(Task):
What lines of the material below include the string "None"? Copy all of them.

(Record excerpts):

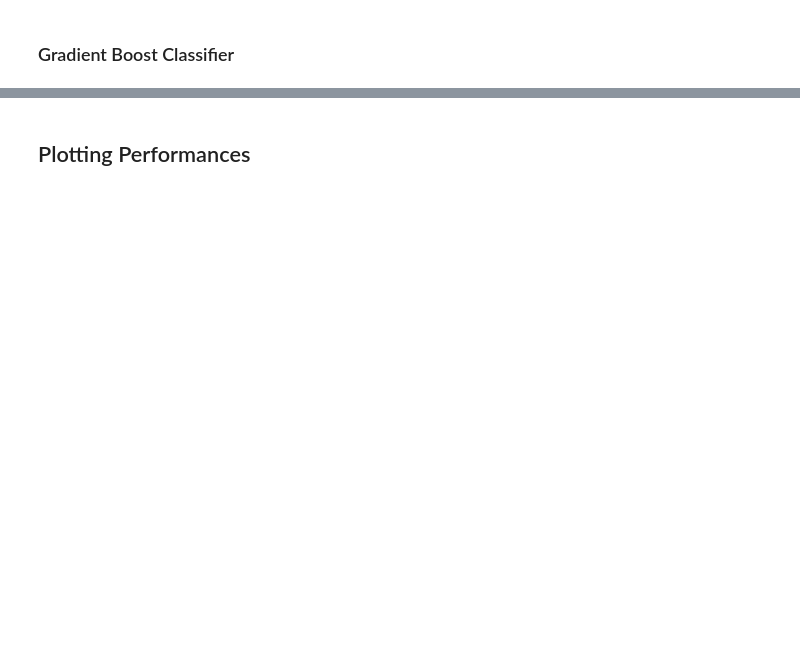
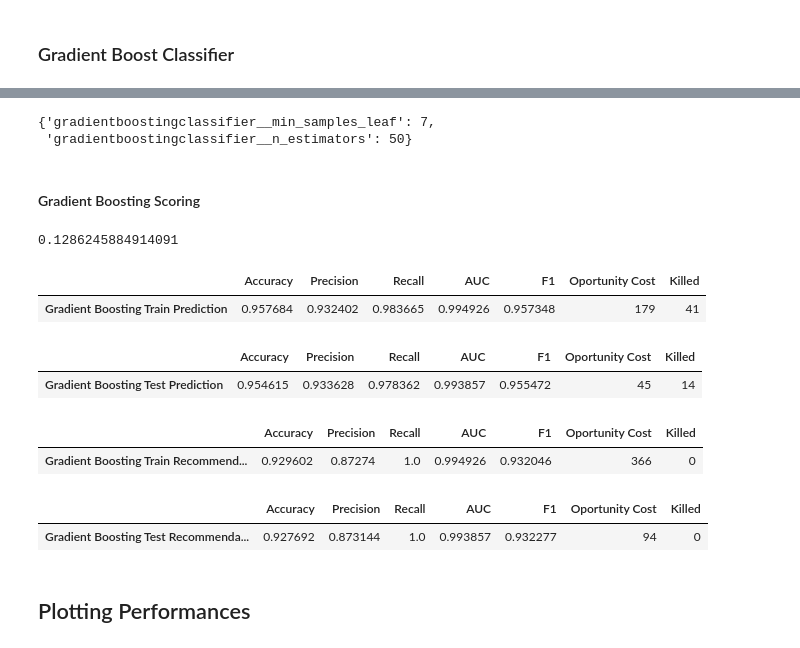
Before and after one commit to Rupellary/mushroom_wbs_competition, a Jupyter notebook: mushroom_classification.ipynb, the cells around one changed output, grey strips where cells are left out. Cells and saved outputs as stored; diff of their text form; code cells hidden in the pictures; blank space fills up the shorter version.

```diff
--- a/mushroom_classification.ipynb
+++ b/mushroom_classification.ipynb
@@ -105,16 +105,19 @@ rf_pipeline = make_pipeline(preprocessor,
                             RandomForestClassifier(bootstrap=True,
                                                    oob_score=True,
                                                    criterion='gini',
-                                                   max_features=None))
+                                                   max_features=None,
+                                                   max_depth=5,
+                                                   n_estimators=35,
+                                                   min_samples_leaf=3))
 
 # Fitting Pipeline to Training Data
 rf_pipeline.fit(X_train, y_train)
 
 # Defining Parameter Grid
 rf_param_grid = {
-    'randomforestclassifier__n_estimators': range(35, 110, 15), #6
-    'randomforestclassifier__max_depth': range(4, 7), # 4
-    'randomforestclassifier__min_samples_leaf': range(3, 8), # 6
+    #'randomforestclassifier__n_estimators': range(35, 110, 15), #6
+    #'randomforestclassifier__max_depth': range(4, 7), # 4
+    #'randomforestclassifier__min_samples_leaf': range(3, 8), # 6
     #'randomforestclassifier__max_features':['balanced','balanced_subsample', None]
 }
 
@@ -176,3 +233,36 @@ UnboundLocalError: local variable 'auc' referenced before assignment
+# %%
+# Checking Best Parameters
+gb_search.best_params_
+# max depth = 5
+# min samp = 7
+# n estimators = 50
+# %% [output]
+{'gradientboostingclassifier__min_samples_leaf': 7,
+ 'gradientboostingclassifier__n_estimators': 50}
+# %% [markdown]
+#### Gradient Boosting Scoring
+# %%
+# Identifying Highest Threshold Without False Negatives
+gb_thresh_df, gb_safest_thresh = get_safest_thresh(X_train, y_train, gb_search)
+print(gb_safest_thresh)
+# %% [output]
+0.1286245884914091
+# %%
+# Displaying Scores
+train_pred_scores, test_pred_scores, train_rec_scores, test_rec_scores = full_scoring(X_train, y_train, X_test, y_test, gb_search, 'Gradient Boosting')
+display(train_pred_scores)
+display(test_pred_scores)
+display(train_rec_scores)
+display(test_rec_scores)
+# %% [output]
+|  | Accuracy | Precision | Recall | AUC | F1 | Oportunity Cost | Killed |
+| Gradient Boosting Train Prediction | 0.957684 | 0.932402 | 0.983665 | 0.994926 | 0.957348 | 179 | 41 |
+|  | Accuracy | Precision | Recall | AUC | F1 | Oportunity Cost | Killed |
+| Gradient Boosting Test Prediction | 0.954615 | 0.933628 | 0.978362 | 0.993857 | 0.955472 | 45 | 14 |
+|  | Accuracy | Precision | Recall | AUC | F1 | Oportunity Cost | Killed |
+| Gradient Boosting Train Recommend... | 0.929602 | 0.87274 | 1.0 | 0.994926 | 0.932046 | 366 | 0 |
+|  | Accuracy | Precision | Recall | AUC | F1 | Oportunity Cost | Killed |
+| Gradient Boosting Test Recommenda... | 0.927692 | 0.873144 | 1.0 | 0.993857 | 0.932277 | 94 | 0 |
 # %% [markdown]
 ## Plotting Performances
 # %%
```
Also changed, not shown: parts of 8 cells of this notebook, 1 other file.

(Solution for this exercise):
-                                                   max_features=None))
+                                                   max_features=None,
     #'randomforestclassifier__max_features':['balanced','balanced_subsample', None]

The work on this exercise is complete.